In a world grappling with pressing environmental challenges, the need for innovative and sustainable solutions has never been greater. In this quest for solutions, a beacon of hope emerges: Nature-based solutions (NBS). But what precisely are NBS and how can they pave the way for a transformative impact on our planet?
NBS looks to nature to address societal challenges while benefiting human well-being and biodiversity. Also known as ecosystem-based approaches, they embrace the notion that when ecosystems are healthy and well-managed, they provide many essential services and benefits for people.
While there are many formal definitions, the most commonly cited is from the International Union for the Conservation of Nature (IUCN), which defines NBS as “actions to protect, sustainably manage, and restore natural and modified ecosystems that address societal challenges effectively and adaptively, simultaneously benefiting people and nature”.
Types of Nature-based Solutions
To guide users in the design and implementation of NBS, IUCN created the “Global Standard”, a framework to ensure that there is common understanding and interpretation, proper deployment, quality control, tools, and approaches in their execution. Therein lies five umbrella categories: Protection, Issue-specific, Infrastructure, Management, and Restoration, as well as seven societal challenges (Figures 1 & 2):
Additionally, the European network BiodivERsA initiated a collaboration between scientists, research donors, and stakeholders to propose another typology that categorises NBS based on two criteria: Level and type of engineering of biodiversity and ecosystems within the NBS and Number of services and stakeholder groups addressed by the NBS.
Three types of NBS are identified in this typology:
Type 1: Minimal intervention in ecosystems: Type 1 NBS involves little to no intervention in ecosystems. Its objective is to maintain or enhance the delivery of a range of ecosystem services both within and outside these conserved ecosystems. For example, protecting mangroves in coastal areas to mitigate risks associated with extreme weather and provide benefits to local communities, or establishing marine protected areas to conserve biodiversity within specific zones while exporting biomass to fishing grounds.
Type 2: Some interventions in ecosystems and landscapes: Type 2 NBS focuses on management approaches that develop sustainable and multifunctional ecosystems and landscapes, whether extensively or intensively managed. These interventions enhance the delivery of selected ecosystem services compared to more conventional approaches.
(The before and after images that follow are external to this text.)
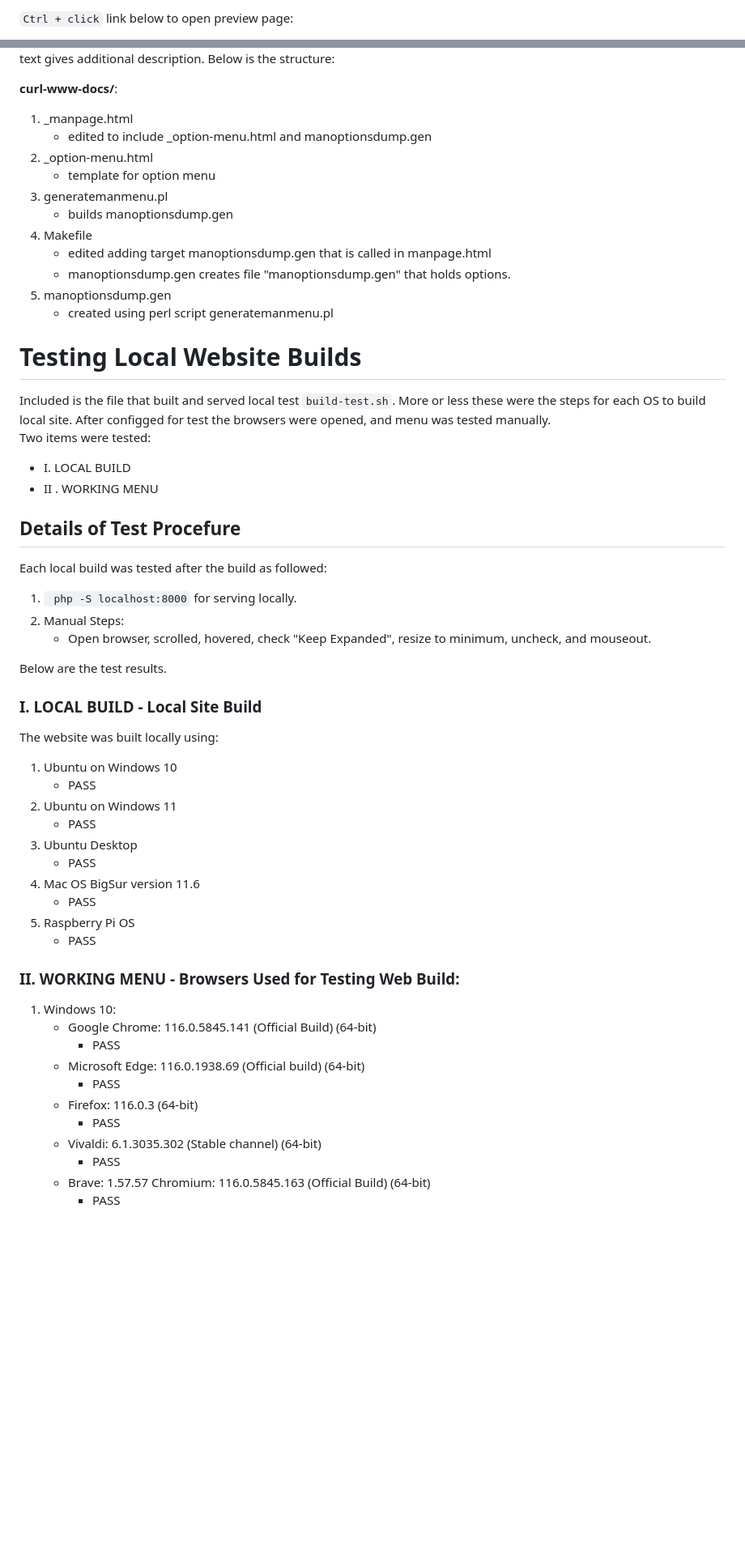
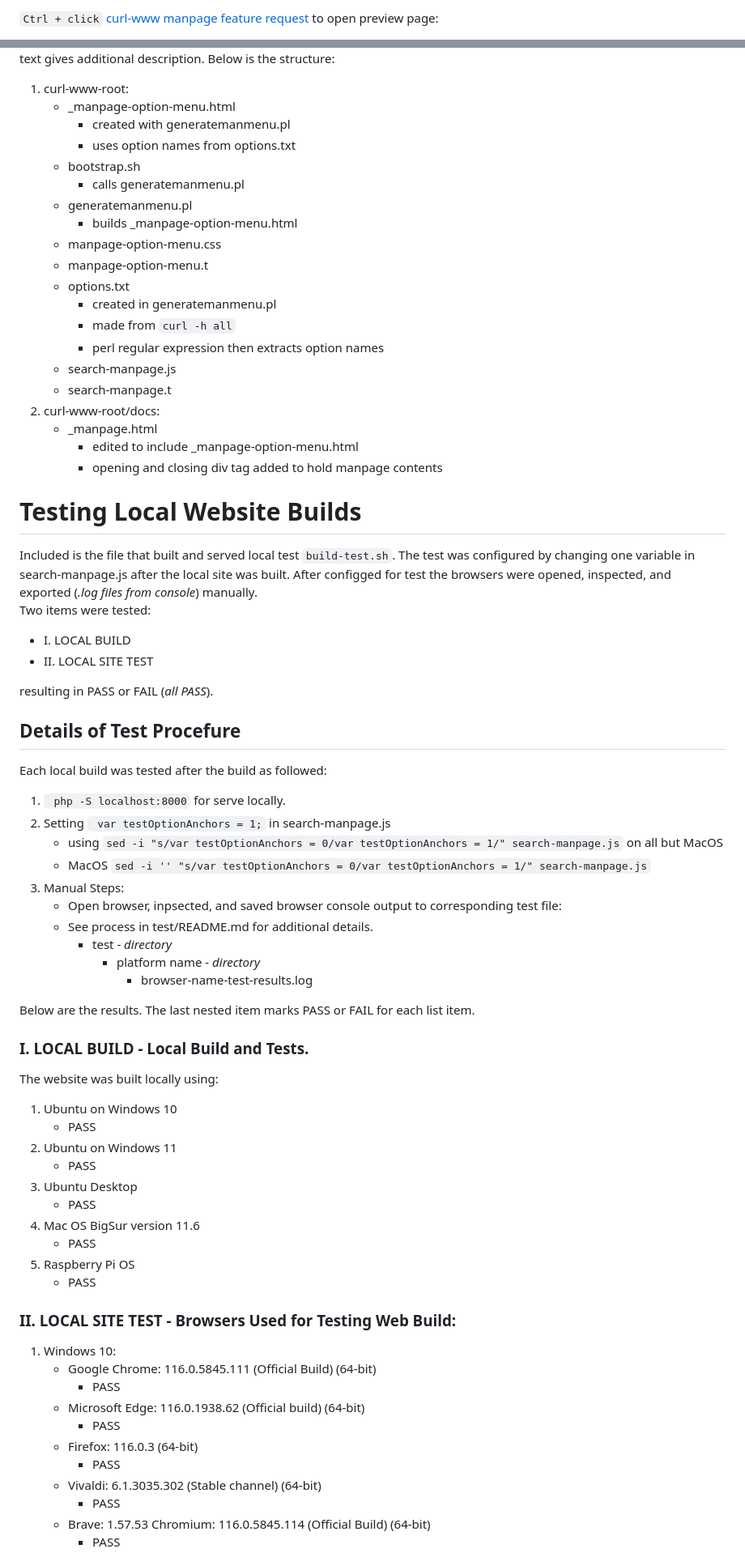
Before and after one commit to jhauga/curl-manpage, a Markdown page: README.md, 2 parts joined by grey strips. Shown at 81% size. Drawn GitHub-style; blank space fills up the shorter version.

Commit message:
prep: merge and prep for search request

```diff
--- a/README.md
+++ b/README.md
@@ -11,3 +11,3 @@ for all the options on curl's manpage as of: <br/>
 
-`Ctrl + click` link below to open preview page:
+`Ctrl + click` [curl-www manpage feature request](https://jhauga.github.io/curl-manpage/) to open preview page:
 
@@ -20,38 +15,56 @@ The contents of the directory "curl-www-docs" are the
 files in the pull request as they are located in the
 repo. Any appended text gives additional description.
 Below is the structure: </br>
+1. curl-www-root:
+   - _manpage-option-menu.html
+     - created with generatemanmenu.pl
+     - uses option names from options.txt
+   - bootstrap.sh
+     - calls generatemanmenu.pl
+   - generatemanmenu.pl
+     - builds _manpage-option-menu.html
+   - manpage-option-menu.css
+   - manpage-option-menu.t
+   - options.txt
+     - created in generatemanmenu.pl
+     - made from ``curl -h all``
+     - perl regular expression then extracts option names
+   - search-manpage.js
+   - search-manpage.t
+2. curl-www-root/docs:
+   - _manpage.html
+     - edited to include _manpage-option-menu.html
+     - opening and closing div tag added to hold manpage contents
 
-**curl-www-docs/**:
-1. _manpage.html
-   - edited to include _option-menu.html and manoptionsdump.gen
-2. _option-menu.html
-   - template for option menu
-3. generatemanmenu.pl
-   - builds manoptionsdump.gen
-4. Makefile
-   - edited adding target manoptionsdump.gen that is called in manpage.html
-   - manoptionsdump.gen creates file "manoptionsdump.gen" that holds options.
-5. manoptionsdump.gen
-   - created using perl script generatemanmenu.pl
 
 # Testing Local Website Builds
 Included is the file that built and served local test ``build-test.sh``.
-More or less these were the steps for each OS to build local site.
-After configged for test the browsers were opened, and menu
-was tested manually. <br/>
+The test was configured by changing one variable in search-manpage.js after
+the local site was built. After configged for test the browsers were
+opened, inspected, and exported (*.log files from console*) manually. <br/>
 Two items were tested: <br/>
 - I. LOCAL BUILD
-- II . WORKING MENU
+- II. LOCAL SITE TEST
+
+resulting in PASS or FAIL (*all PASS*).
 
 ## Details of Test Procefure
 Each local build was tested after the build as followed:
-1. `` php -S localhost:8000`` for serving locally.
-2. Manual Steps:
-   - Open browser, scrolled, hovered, check "Keep Expanded", resize to minimum, uncheck, and mouseout.
+1. `` php -S localhost:8000`` for serve locally.
+2. Setting `` var testOptionAnchors = 1;`` in search-manpage.js
+   - using `` sed -i "s/var testOptionAnchors = 0/var testOptionAnchors = 1/" search-manpage.js `` on all but MacOS
+   - MacOS `` sed -i '' "s/var testOptionAnchors = 0/var testOptionAnchors = 1/" search-manpage.js ``
+3. Manual Steps:
+   - Open browser, inpsected, and saved browser console output to corresponding test file:
+   - See process in test/README.md for additional details.
+     - test - *directory*
+       - platform name - *directory*
+         - browser-name-test-results.log
 
-Below are the test results.
+Below are the results. The last nested item marks PASS or FAIL
+for each list item.
 
-### I. LOCAL BUILD - Local Site Build
+### I. LOCAL BUILD - Local Build and Tests.
 The website was built locally using:
 1. Ubuntu on Windows 10
    - PASS
@@ -64,15 +77,15 @@ The website was built locally using:
 5. Raspberry Pi OS
    - PASS
 
-### II. WORKING MENU - Browsers Used for Testing Web Build:
+### II. LOCAL SITE TEST - Browsers Used for Testing Web Build:
 1. Windows 10:
-   - Google Chrome: 116.0.5845.141 (Official Build) (64-bit)
+   - Google Chrome: 116.0.5845.111 (Official Build) (64-bit)
      - PASS
-   - Microsoft Edge: 116.0.1938.69 (Official build) (64-bit)
+   - Microsoft Edge: 116.0.1938.62 (Official build) (64-bit)
      - PASS
    - Firefox: 116.0.3 (64-bit)
      - PASS
    - Vivaldi: 6.1.3035.302 (Stable channel) (64-bit)
      - PASS
-   - Brave: 1.57.57 Chromium: 116.0.5845.163 (Official Build) (64-bit)
+   - Brave: 1.57.53 Chromium: 116.0.5845.114 (Official Build) (64-bit)
      - PASS
```
Also changed, not shown: other parts of README.md (+14 -17 lines).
Examples include innovative planning of agricultural landscapes to increase their multifunctionality, utilizing existing agrobiodiversity to enhance biodiversity, connectivity, and resilience in landscapes, and employing approaches that enhance tree species and genetic diversity to bolster forest resilience against extreme events.
Type 3: Managing ecosystems extensively or creating new ecosystems: Type 3 NBS involves extensive management of ecosystems or even the creation of new ecosystems, such as artificial ecosystems with specific organism assemblages for green roofs and walls to mitigate urban heat and air pollution.
Types 1 and 2 are commonly associated with the IUCN framework for NBS, while Types 2 and 3 exemplify the European network’s perspective on leveraging natural capital for green growth and sustainable development. While we cannot determine which is the most appropriate typology, one thing is certain: NBS possesses substantial yet largely untapped potential to effectively tackle global challenges.
Advancing Nature-based Solutions for People and the Environment
In view of this, GWS Living Art’s mission is to promote and advance the use of nature-based solutions in creating sustainable and livable communities. We believe that nature provides us with the answers to many of the challenges faced by our cities, and our commitment lies in harnessing this potential to create livable, healthy and thriving environments through developing NBS for decarbonisation, encompassing Types 1, 2 and 3.
Incorporating NBS into the built environment, we seek to support Sustainable Development Goal 11: Sustainable Cities and Communities. This involves serving as a catalyst for greater efficiency in urban planning and management practices that address ongoing air, water and soil pollution as well as meeting the needs of the community through health benefits and programmes organised by our sister company, City Sprouts.
Through these commitments, we constantly strive to work towards sustainability, addressing the multi-faceted issues that face our planet today.
Nature-based solutions take many forms; From protecting mangroves to building green roofs and reforesting native tree species, NBS are a means of investing in natural and social capital. And by doing so, we hope that GWS Living Art restores balance, enhances resilience, and ensures a more sustainable future for generations to come.